The 52-acre Marymount campus on Granger Road in Garfield Heights is filled with ministries founded by the Sisters of St. Joseph of the Third Order of St. Francis.
In addition to the congregational home for the sisters, the property houses Trinity High School, a preschool/day care center, the Village at Marymount Senior Care Community and Marymount Hospital, as well as Our Lady of Czestochowa Shrine.
Bishop Nelson Perez spent the morning on Feb. 13 touring the campus. Led by Sister Marge White, SSJ-TOSF, president of the congregation, they visited the chapel in the convent and Sister Marge explained the history of the order to the bishop, guiding him through a timeline on a hallway wall in the convent. The order was founded in 1901 in Stevens Point, Wisconsin.
The sisters dedicated their Garfield Heights convent in 1926. During its early years, the imposing brick building housed both the sisters and St. Joseph Academy, an all-girls’ high school. Several years later, a new school was built and the name was changed to Marymount High School in order to avoid confusion with St. Joseph Academy on Cleveland’s West Side. The school eventually became coed and was renamed Trinity High School. Today there are 346 students in grades 9-12.

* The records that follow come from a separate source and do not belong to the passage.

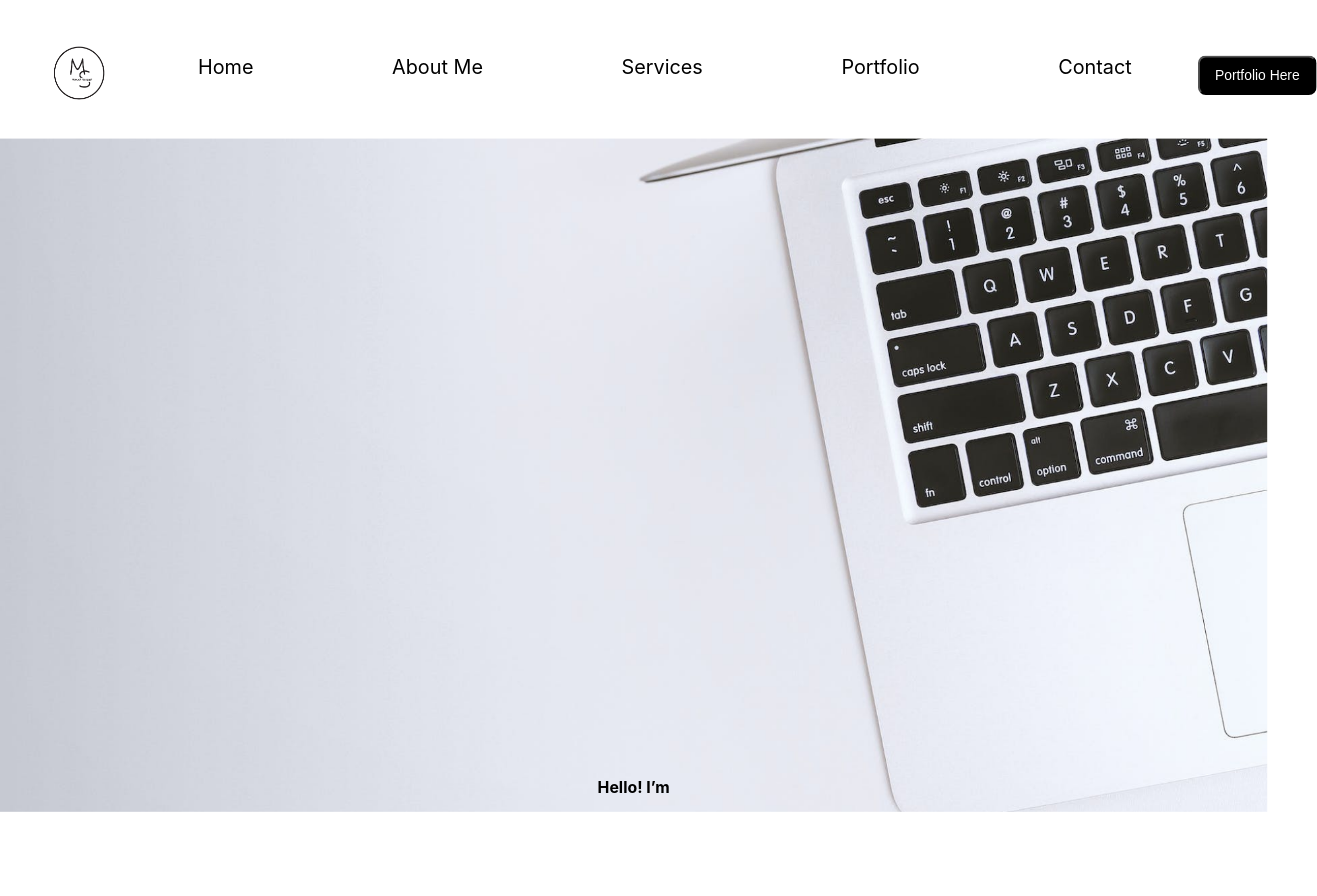
Repository: MEROO1010/Portfolio-2
Page: /
The author's editor kept a copy of each file at every save. The page is drawn from the files as they stood at one save, then again after a run of saves.
The browser window is 1280 px wide. The page is 1330 px wide, so the pictures cover 1330 px, including what lies to the right of the window. The pictures show the whole page, at 99% of full size.
The project was rebuilt for these pictures with package versions that can differ from the ones it lists, and the page was loaded fresh each time.

Above is the page before, as saved 2023-12-16 12:36:45.

After the next 2 saves:
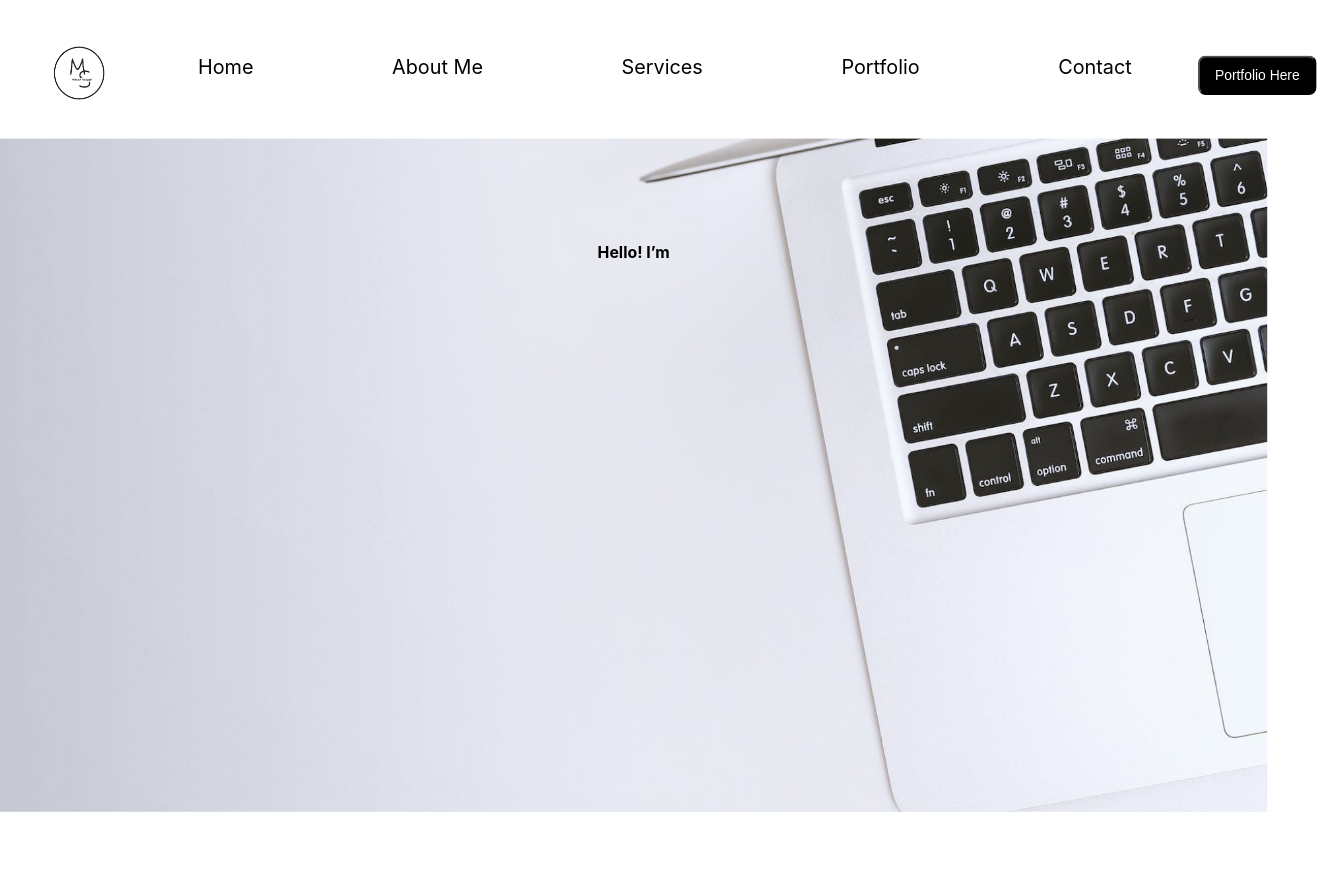
The 2 saves are shown as one change because they came seconds apart.
The last was saved 6 s later.
--- a/src/components/Home.js
+++ b/src/components/Home.js
@@ -32,8 +32,7 @@ const BackgroundImage = styled.div `
 
  h4{
   position:relative;
-  bottom:60px;
-  margin-bottom:40px;
+  bottom:600px;
  }
 `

Sister Shawn Lee, SSJ-TOSF, Trinity president; Linda Bacho, principal; Bill Svoboda, assistant principal; and Patrick Straffen, director of institutional advancement, chatted with the bishop about the school, its unique internship program for students in grades 10-12, its ministry programs and more. They invited Bishop Perez to return in the fall so he can celebrate Mass and visit with students.

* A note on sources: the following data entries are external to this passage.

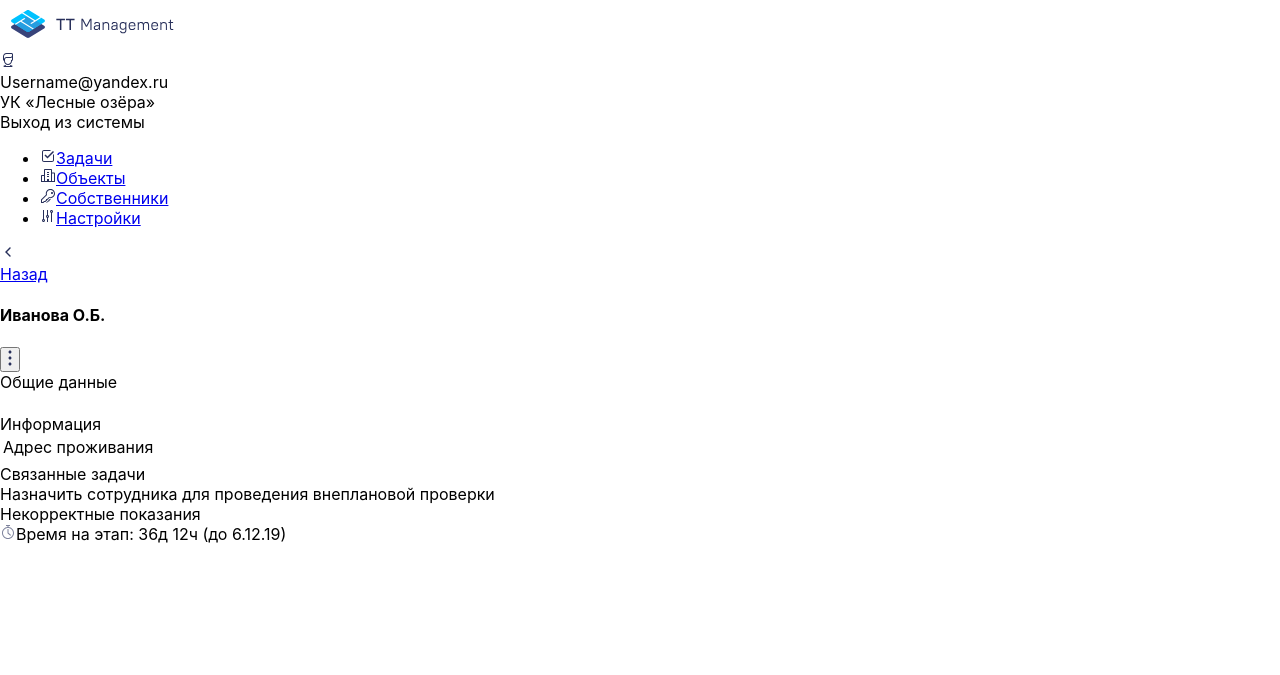
Repository: TryBr/tt-management
Page: /owners/1
The author's editor kept a copy of each file at every save. The page is drawn from the files as they stood at one save, then again after the next save.
The browser window is 1280 px wide. The pictures show the whole page.
The project was rebuilt for these pictures with package versions that can differ from the ones it lists, and the page was loaded fresh each time. Also part of the build but not shown: src/App.css, src/TaskDetail.js, src/Owners.js, src/OwnerEdit.js.

Above is the page before, as saved 2020-07-21 10:16:35.

After the next save:
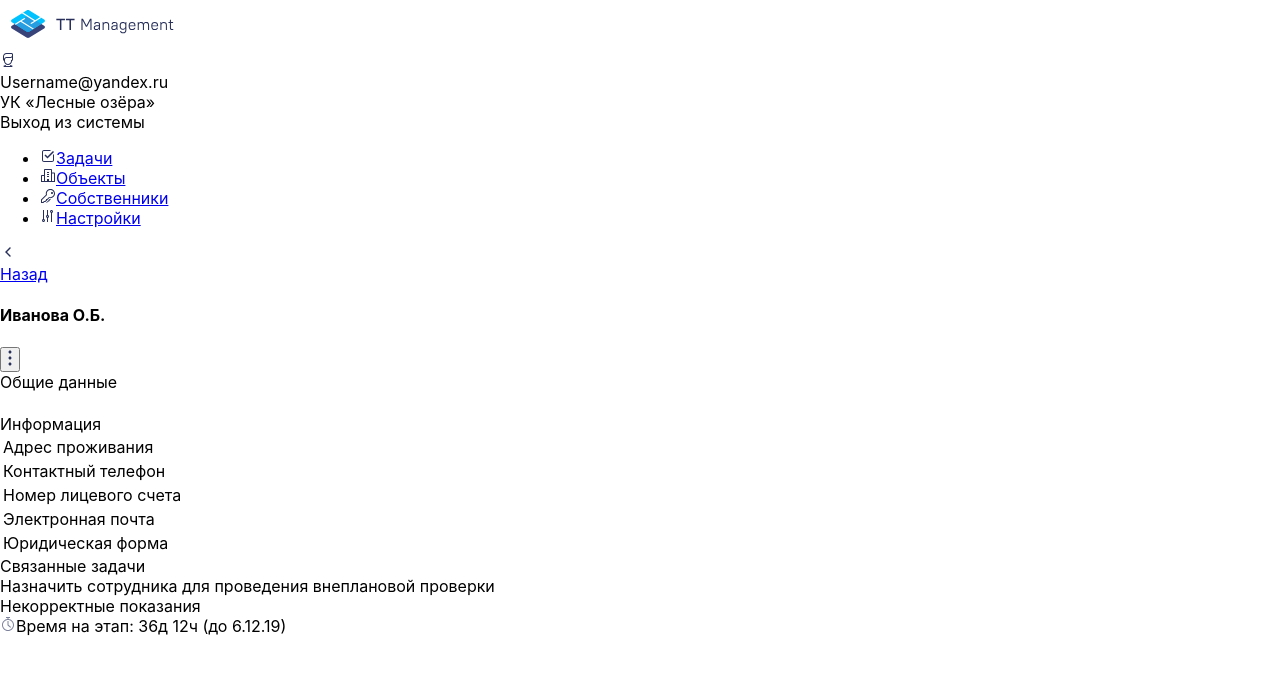
Saved 44 s later.
--- a/src/OwnerDetail.js
+++ b/src/OwnerDetail.js
@@ -94,7 +94,19 @@ const Owner = ({ owner }) => {
                                         <td></td>
                                     </tr>
                                     <tr>
+                                        <td>{tableColumns[1].label}</td>
                                         <td></td>
+                                    </tr>
+                                    <tr>
+                                        <td>{tableColumns[2].label}</td>
+                                        <td></td>
+                                    </tr>
+                                    <tr>
+                                        <td>{tableColumns[3].label}</td>
+                                        <td></td>
+                                    </tr>
+                                    <tr>
+                                        <td>{tableColumns[4].label}</td>
                                         <td></td>
                                     </tr>
                                 </table>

The bishop also stopped to see Marymount Child Care Center, which is housed on the lower level of the convent. He visited with the staff, teachers and children from infants to preschoolers. The toddlers and preschoolers made him cards and the staff presented him with a Taste of Cleveland gift basket.
His next stop was the Village at Marymount Senior Care Community, where Sister Mary Alice Jarosz, SSJ-TOSF and administrators showed him the chapel, physical therapy department, dining hall, patient wings and the memory care unit. Several of the sisters live at the facility, as do some retired priests.
He also got a look at the adjacent Marymount Hospital, which was founded by the sisters in 1949. Dr. Daniel Napierkowski, an anesthesiologist and hospital president, was joined by several other hospital administrators and Cleveland Clinic officials as he led Bishop Perez on a tour of the 315-bed acute-care hospital. In 1995, Marymount became the first of Cleveland Clinic’s regional hospitals. The sisters continue to play a role in the hospital’s ministry by serving on the board and ensuring that the Catholic mission of the hospital remains intact.
Napierkowski showed off a major addition to the hospital that opened in 2012.It includes a new main entrance, state-of-the-art operating rooms and other technology facilities. The bishop saw the emergency department, met with several staff members, doctors, nurses and other caregivers.
“I have a special regard for nurses,” Bishop Perez said, explaining that he spent two weeks in intensive care in a New York hospital after being seriously injured in a 31-car crash. “I saw hospitals from a different perspective and have a new appreciation of what you do.” He offered a special blessing for the hospital’s caregivers and also blessed the emergency department.
Sister Marge said a special installation Mass is celebrated when a new hospital president is named and there is a blessing of the hands for caregivers. “They know they’re coming into the community,” she added.
After a quick trip past the shrine, the bishop joined representatives of the various Marymount ministries for lunch in the convent dining room.
“This campus is our legacy and our gift to Garfield Heights,” said Sister Marge. She said the sisters have been working for several years to ensure that their ministries continue because they know their numbers are decreasing and that they might not be here in the future.
“It’s like us letting go and putting all this into the hands of capable people so the ministries don’t stop,” she said.
Straffen said he hopes the bishop felt a synergy as he visited the Marymount campus. “The leadership of all the ministries really work together,” he added.
“I haven’t visited a place with this level of programming ever. It may be unique in the diocese and maybe even the country,” Bishop Perez said. “You have a hospital, high school, day care and a nursing home. You just need an elementary school and you’ll have it all,” he quipped.